(WHAT IS REQUIRED)
Of the lines below, report only those that contain "perspectives".

(Front-end code change data)
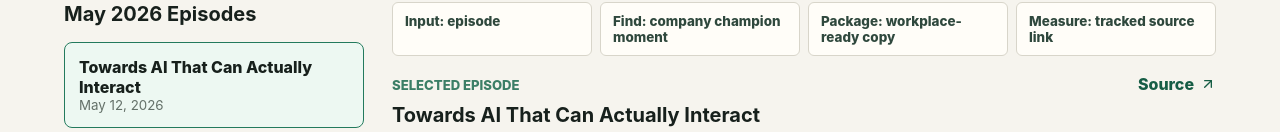
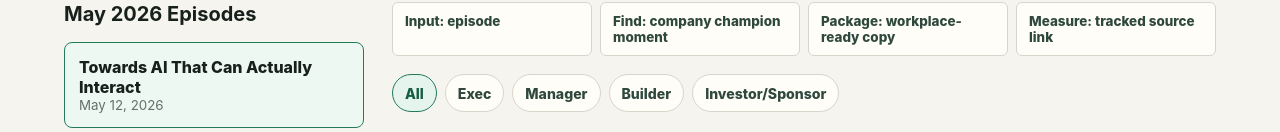
Before and after one commit to tedfarino/aidb-shareability-lab, a React (Vite) app: page / in a window 1280 px wide. Shown: the part 596-728 px from the top of the page. Built offline with nearby package versions, Linux system fonts and the light colour scheme.

Commit message:
Add recipient perspective filter

```diff
--- a/src/data.ts
+++ b/src/data.ts
@@ -1,7 +1,9 @@
 export type PackageType = "Slack" | "Email" | "LinkedIn" | "Exec memo";
+export type Perspective = "Exec" | "Manager" | "Builder" | "Investor/Sponsor";
 
 export type ShareMoment = {
   title: string;
+  perspective: Perspective;
   what: string;
   sharer: string;
   recipient: string;
@@ -38,6 +40,7 @@ export const episodes: Episode[] = [
     moments: [
       {
         title: "Interaction becomes the product",
+        perspective: "Builder",
         what:
           "The useful frame is that AI value is shifting from producing outputs to coordinating real workflows across tools, people, and decisions.",
         sharer: "A product lead",
@@ -53,6 +56,7 @@ export const episodes: Episode[] = [
       },
       {
         title: "The UX burden moves upstream",
+        perspective: "Manager",
         what:
           "As agents interact with more systems, product teams need stronger constraints, permissions, and review points instead of prettier chat boxes.",
         sharer: "A startup founder",
@@ -78,6 +82,7 @@ export const episodes: Episode[] = [
     moments: [
       {
         title: "Agent work needs manager language",
+        perspective: "Manager",
         what:
           "The key shareable idea is that agents respond better to clear goals, constraints, checkpoints, and evaluation criteria than vague prompts.",
         sharer: "An operations manager",
@@ -93,6 +98,7 @@ export const episodes: Episode[] = [
       },
       {
         title: "Prompting is becoming delegation",
+        perspective: "Builder",
         what:
           "The episode reframes prompt quality as delegation quality, which makes the advice easy to teach inside a company.",
         sharer: "A department head",
@@ -118,6 +124,7 @@ export const episodes: Episode[] = [
     moments: [
       {
         title: "Model access is not the whole product",
+        perspective: "Exec",
         what:
           "The episode's business implication is that enterprises need implementation judgment, integration help, and workflow redesign as much as raw model access.",
         sharer: "A CIO or transformation lead",
@@ -133,6 +140,7 @@ export const episodes: Episode[] = [
       },
       {
         title: "The services layer becomes strategic",
+        perspective: "Investor/Sponsor",
         what:
           "The consulting move suggests the AI market is rewarding the firms that can translate frontier capability into deployed business process.",
         sharer: "A startup investor",
@@ -157,3 +165,11 @@ export const scoreLabels = [
   "usefulness",
   "trustRisk",
 ] as const;
+
+export const perspectives: Array<"All" | Perspective> = [
+  "All",
+  "Exec",
+  "Manager",
+  "Builder",
+  "Investor/Sponsor",
+];
--- a/src/main.tsx
+++ b/src/main.tsx
@@ -11,7 +11,7 @@ import {
   Send,
   Sparkles,
 } from "lucide-react";
-import { episodes, PackageType, scoreLabels } from "./data";
+import { episodes, PackageType, Perspective, perspectives, scoreLabels } from "./data";
 import "./styles.css";
 
 const packageIcons: Record<PackageType, typeof MessageSquare> = {
@@ -23,15 +23,19 @@ const packageIcons: Record<PackageType, typeof MessageSquare> = {
 
 function App() {
   const [selectedTitle, setSelectedTitle] = useState(episodes[0].title);
+  const [selectedPerspective, setSelectedPerspective] = useState<"All" | Perspective>("All");
   const [copyState, setCopyState] = useState<{
     moment: string;
     status: "copied" | "failed";
   } | null>(null);
   const selected = episodes.find((episode) => episode.title === selectedTitle) ?? episodes[0];
-  const moments = selected.moments;
+  const moments = selected.moments.filter(
+    (moment) => selectedPerspective === "All" || moment.perspective === selectedPerspective,
+  );
+  const rankedMoments = moments.length > 0 ? moments : selected.moments;
   const topMoment = useMemo(
     () =>
-      moments
+      rankedMoments
         .map((moment) => ({
           ...moment,
           total:
@@ -42,7 +46,7 @@ function App() {
             moment.scores.trustRisk,
         }))
         .sort((a, b) => b.total - a.total)[0],
-    [moments],
+    [rankedMoments],
   );
 
   return (
@@ -94,6 +98,19 @@ function App() {
             <span>Measure: tracked source link</span>
           </div>
 
+          <div className="perspective-filter" aria-label="Recipient perspective">
+            {perspectives.map((perspective) => (
+              <button
+                className={perspective === selectedPerspective ? "active" : ""}
+                key={perspective}
+                onClick={() => setSelectedPerspective(perspective)}
+                type="button"
+              >
+                {perspective}
+              </button>
+            ))}
+          </div>
+
           <div className="episode-heading">
             <div>
               <p className="eyebrow compact">Selected episode</p>
@@ -117,7 +134,9 @@ function App() {
                 <article className="moment-card" key={moment.title}>
                   <div className="moment-card-header">
                     <div>
-                      <p className="eyebrow compact">{moment.packageType}</p>
+                      <p className="eyebrow compact">
+                        {moment.perspective} / {moment.packageType}
+                      </p>
                       <h3>{moment.title}</h3>
                     </div>
                     <Icon size={20} aria-hidden="true" />
--- a/src/styles.css
+++ b/src/styles.css
@@ -196,6 +196,32 @@ h1 {
   font-weight: 800;
 }
 
+.perspective-filter {
+  display: flex;
+  flex-wrap: wrap;
+  gap: 8px;
+  margin-bottom: 18px;
+}
+
+.perspective-filter button {
+  min-height: 38px;
+  padding: 8px 12px;
+  border: 1px solid #d8d5ca;
+  border-radius: 999px;
+  color: #2f483d;
+  background: #fffdf8;
+  font-size: 0.88rem;
+  font-weight: 800;
+  cursor: pointer;
+}
+
+.perspective-filter button:hover,
+.perspective-filter button.active {
+  border-color: #237a5d;
+  color: #165d45;
+  background: #e5f5ed;
+}
+
 .episode-heading {
   display: flex;
   gap: 20px;
```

(ANSWER SPACE)
+export const perspectives: Array<"All" | Perspective> = [
+import { episodes, PackageType, Perspective, perspectives, scoreLabels } from "./data";
+            {perspectives.map((perspective) => (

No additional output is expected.